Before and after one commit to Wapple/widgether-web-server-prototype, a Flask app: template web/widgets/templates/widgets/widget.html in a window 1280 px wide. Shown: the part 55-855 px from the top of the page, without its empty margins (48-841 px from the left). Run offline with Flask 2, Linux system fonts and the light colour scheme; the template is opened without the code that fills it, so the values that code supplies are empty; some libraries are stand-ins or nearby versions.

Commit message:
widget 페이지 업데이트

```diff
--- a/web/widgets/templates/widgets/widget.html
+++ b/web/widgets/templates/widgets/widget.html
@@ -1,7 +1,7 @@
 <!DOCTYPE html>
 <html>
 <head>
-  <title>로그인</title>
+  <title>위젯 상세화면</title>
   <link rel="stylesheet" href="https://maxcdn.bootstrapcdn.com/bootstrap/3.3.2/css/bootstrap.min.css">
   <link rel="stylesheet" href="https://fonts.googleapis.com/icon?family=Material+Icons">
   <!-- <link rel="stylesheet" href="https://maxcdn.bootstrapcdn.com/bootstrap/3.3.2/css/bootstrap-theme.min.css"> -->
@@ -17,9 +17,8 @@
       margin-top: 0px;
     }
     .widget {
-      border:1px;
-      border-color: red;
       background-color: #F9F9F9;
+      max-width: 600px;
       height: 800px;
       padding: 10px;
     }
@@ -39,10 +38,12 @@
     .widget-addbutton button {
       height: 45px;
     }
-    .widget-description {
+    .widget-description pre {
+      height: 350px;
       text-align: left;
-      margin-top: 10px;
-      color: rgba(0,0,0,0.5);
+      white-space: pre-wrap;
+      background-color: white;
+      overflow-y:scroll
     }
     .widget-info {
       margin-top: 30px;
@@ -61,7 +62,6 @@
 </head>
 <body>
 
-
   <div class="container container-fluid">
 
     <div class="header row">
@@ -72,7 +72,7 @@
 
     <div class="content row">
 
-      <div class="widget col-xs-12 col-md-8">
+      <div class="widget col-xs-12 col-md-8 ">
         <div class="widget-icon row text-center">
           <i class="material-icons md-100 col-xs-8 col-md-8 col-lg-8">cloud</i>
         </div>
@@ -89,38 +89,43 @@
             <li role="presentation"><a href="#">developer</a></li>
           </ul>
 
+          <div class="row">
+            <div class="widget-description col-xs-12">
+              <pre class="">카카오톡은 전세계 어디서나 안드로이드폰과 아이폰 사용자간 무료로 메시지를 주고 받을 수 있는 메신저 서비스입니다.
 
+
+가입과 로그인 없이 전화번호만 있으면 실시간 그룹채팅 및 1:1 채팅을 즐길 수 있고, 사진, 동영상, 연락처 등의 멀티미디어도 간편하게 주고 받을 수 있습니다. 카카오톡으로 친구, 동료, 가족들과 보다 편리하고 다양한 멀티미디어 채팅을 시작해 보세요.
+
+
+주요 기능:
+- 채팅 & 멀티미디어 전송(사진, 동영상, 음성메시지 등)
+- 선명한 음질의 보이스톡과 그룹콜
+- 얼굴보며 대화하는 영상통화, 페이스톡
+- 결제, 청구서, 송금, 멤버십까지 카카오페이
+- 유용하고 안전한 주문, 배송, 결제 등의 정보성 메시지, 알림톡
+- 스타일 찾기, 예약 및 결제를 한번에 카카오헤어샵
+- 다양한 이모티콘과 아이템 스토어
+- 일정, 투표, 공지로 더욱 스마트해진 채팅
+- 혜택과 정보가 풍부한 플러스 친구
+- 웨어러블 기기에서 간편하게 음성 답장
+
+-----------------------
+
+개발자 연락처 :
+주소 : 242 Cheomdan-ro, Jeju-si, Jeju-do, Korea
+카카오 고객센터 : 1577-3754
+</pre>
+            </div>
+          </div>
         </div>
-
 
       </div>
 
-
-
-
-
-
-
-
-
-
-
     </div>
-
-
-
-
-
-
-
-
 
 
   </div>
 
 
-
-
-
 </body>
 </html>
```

------------------------------------

**TASK DESCRIPTION**
Would you write out each entry precisely as it is given?

**OUTPUT**
Before and after one commit to Wapple/widgether-web-server-prototype, a Flask app: template web/widgets/templates/widgets/widget.html in a window 1280 px wide. Shown: the part 55-855 px from the top of the page, without its empty margins (48-841 px from the left). Run offline with Flask 2, Linux system fonts and the light colour scheme; the template is opened without the code that fills it, so the values that code supplies are empty; some libraries are stand-ins or nearby versions.

Commit message:
widget 페이지 업데이트

```diff
--- a/web/widgets/templates/widgets/widget.html
+++ b/web/widgets/templates/widgets/widget.html
@@ -1,7 +1,7 @@
 <!DOCTYPE html>
 <html>
 <head>
-  <title>로그인</title>
+  <title>위젯 상세화면</title>
   <link rel="stylesheet" href="https://maxcdn.bootstrapcdn.com/bootstrap/3.3.2/css/bootstrap.min.css">
   <link rel="stylesheet" href="https://fonts.googleapis.com/icon?family=Material+Icons">
   <!-- <link rel="stylesheet" href="https://maxcdn.bootstrapcdn.com/bootstrap/3.3.2/css/bootstrap-theme.min.css"> -->
@@ -17,9 +17,8 @@
       margin-top: 0px;
     }
     .widget {
-      border:1px;
-      border-color: red;
       background-color: #F9F9F9;
+      max-width: 600px;
       height: 800px;
       padding: 10px;
     }
@@ -39,10 +38,12 @@
     .widget-addbutton button {
       height: 45px;
     }
-    .widget-description {
+    .widget-description pre {
+      height: 350px;
       text-align: left;
-      margin-top: 10px;
-      color: rgba(0,0,0,0.5);
+      white-space: pre-wrap;
+      background-color: white;
+      overflow-y:scroll
     }
     .widget-info {
       margin-top: 30px;
@@ -61,7 +62,6 @@
 </head>
 <body>
 
-
   <div class="container container-fluid">
 
     <div class="header row">
@@ -72,7 +72,7 @@
 
     <div class="content row">
 
-      <div class="widget col-xs-12 col-md-8">
+      <div class="widget col-xs-12 col-md-8 ">
         <div class="widget-icon row text-center">
           <i class="material-icons md-100 col-xs-8 col-md-8 col-lg-8">cloud</i>
         </div>
@@ -89,38 +89,43 @@
             <li role="presentation"><a href="#">developer</a></li>
           </ul>
 
+          <div class="row">
+            <div class="widget-description col-xs-12">
+              <pre class="">카카오톡은 전세계 어디서나 안드로이드폰과 아이폰 사용자간 무료로 메시지를 주고 받을 수 있는 메신저 서비스입니다.
 
+
+가입과 로그인 없이 전화번호만 있으면 실시간 그룹채팅 및 1:1 채팅을 즐길 수 있고, 사진, 동영상, 연락처 등의 멀티미디어도 간편하게 주고 받을 수 있습니다. 카카오톡으로 친구, 동료, 가족들과 보다 편리하고 다양한 멀티미디어 채팅을 시작해 보세요.
+
+
+주요 기능:
+- 채팅 & 멀티미디어 전송(사진, 동영상, 음성메시지 등)
+- 선명한 음질의 보이스톡과 그룹콜
+- 얼굴보며 대화하는 영상통화, 페이스톡
+- 결제, 청구서, 송금, 멤버십까지 카카오페이
+- 유용하고 안전한 주문, 배송, 결제 등의 정보성 메시지, 알림톡
+- 스타일 찾기, 예약 및 결제를 한번에 카카오헤어샵
+- 다양한 이모티콘과 아이템 스토어
+- 일정, 투표, 공지로 더욱 스마트해진 채팅
+- 혜택과 정보가 풍부한 플러스 친구
+- 웨어러블 기기에서 간편하게 음성 답장
+
+-----------------------
+
+개발자 연락처 :
+주소 : 242 Cheomdan-ro, Jeju-si, Jeju-do, Korea
+카카오 고객센터 : 1577-3754
+</pre>
+            </div>
+          </div>
         </div>
-
 
       </div>
 
-
-
-
-
-
-
-
-
-
-
     </div>
-
-
-
-
-
-
-
-
 
 
   </div>
 
 
-
-
-
 </body>
 </html>
```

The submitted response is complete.